### What this task involves
Every line of the following records that includes "width" should be copied.

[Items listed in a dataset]
════════════════

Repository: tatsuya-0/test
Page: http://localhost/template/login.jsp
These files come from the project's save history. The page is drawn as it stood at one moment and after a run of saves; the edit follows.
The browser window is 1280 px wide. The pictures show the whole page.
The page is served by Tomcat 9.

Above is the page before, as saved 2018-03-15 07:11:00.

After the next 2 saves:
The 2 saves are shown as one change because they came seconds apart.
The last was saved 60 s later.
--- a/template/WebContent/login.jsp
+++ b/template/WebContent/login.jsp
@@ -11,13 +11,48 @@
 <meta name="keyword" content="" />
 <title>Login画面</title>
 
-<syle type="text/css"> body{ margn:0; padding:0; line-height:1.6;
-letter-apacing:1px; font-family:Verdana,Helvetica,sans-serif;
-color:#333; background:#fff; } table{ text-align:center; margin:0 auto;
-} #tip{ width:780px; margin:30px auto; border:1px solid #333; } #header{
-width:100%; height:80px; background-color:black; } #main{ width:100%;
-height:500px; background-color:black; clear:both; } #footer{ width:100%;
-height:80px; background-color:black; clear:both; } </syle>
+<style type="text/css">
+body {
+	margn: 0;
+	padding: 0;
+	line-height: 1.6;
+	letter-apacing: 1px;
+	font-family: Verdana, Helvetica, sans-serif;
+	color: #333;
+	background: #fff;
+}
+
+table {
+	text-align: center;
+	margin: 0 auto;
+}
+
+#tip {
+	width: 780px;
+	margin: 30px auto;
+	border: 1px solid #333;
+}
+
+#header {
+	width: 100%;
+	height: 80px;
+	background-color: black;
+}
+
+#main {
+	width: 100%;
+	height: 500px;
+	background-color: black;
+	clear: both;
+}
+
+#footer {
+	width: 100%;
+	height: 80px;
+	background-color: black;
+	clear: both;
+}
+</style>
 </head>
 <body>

════════════════

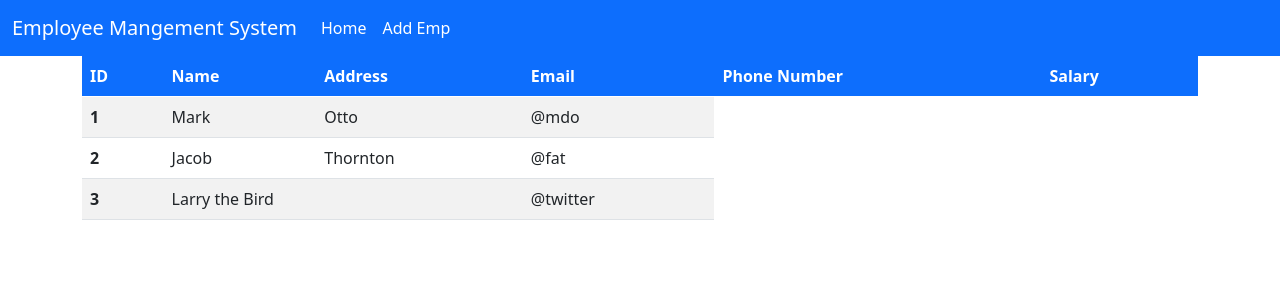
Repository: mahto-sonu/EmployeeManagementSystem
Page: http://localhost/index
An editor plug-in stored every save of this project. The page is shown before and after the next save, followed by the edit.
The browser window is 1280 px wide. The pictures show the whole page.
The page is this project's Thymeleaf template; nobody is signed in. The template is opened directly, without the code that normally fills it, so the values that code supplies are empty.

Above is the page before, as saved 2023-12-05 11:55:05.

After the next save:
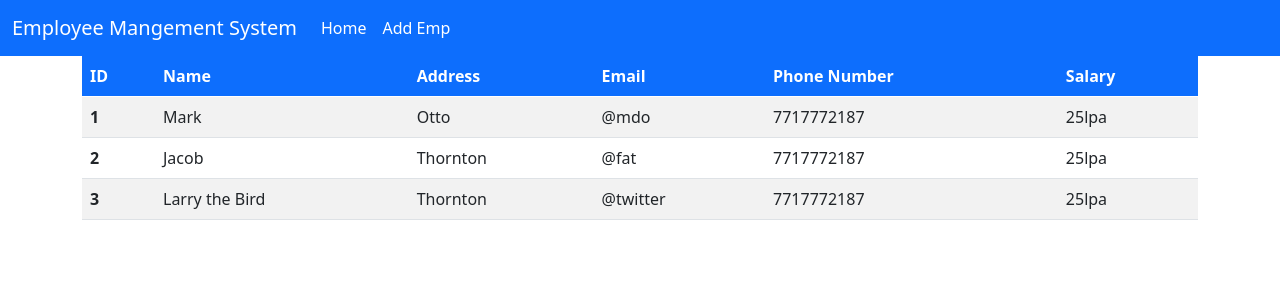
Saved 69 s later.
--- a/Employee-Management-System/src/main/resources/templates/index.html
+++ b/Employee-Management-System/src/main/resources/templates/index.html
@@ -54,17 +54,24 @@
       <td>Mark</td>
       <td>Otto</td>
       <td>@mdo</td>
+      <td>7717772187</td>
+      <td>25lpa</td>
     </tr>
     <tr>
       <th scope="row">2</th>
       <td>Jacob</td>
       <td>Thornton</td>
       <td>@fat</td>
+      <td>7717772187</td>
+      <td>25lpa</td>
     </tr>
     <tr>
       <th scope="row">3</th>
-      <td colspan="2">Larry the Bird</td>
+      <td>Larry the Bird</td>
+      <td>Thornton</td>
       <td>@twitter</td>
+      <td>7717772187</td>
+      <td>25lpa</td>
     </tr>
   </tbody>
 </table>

════════════════

### Reply to the task
-} #tip{ width:780px; margin:30px auto; border:1px solid #333; } #header{
-width:100%; height:80px; background-color:black; } #main{ width:100%;
-height:500px; background-color:black; clear:both; } #footer{ width:100%;
+	width: 780px;
+	width: 100%;
+	width: 100%;
+	width: 100%;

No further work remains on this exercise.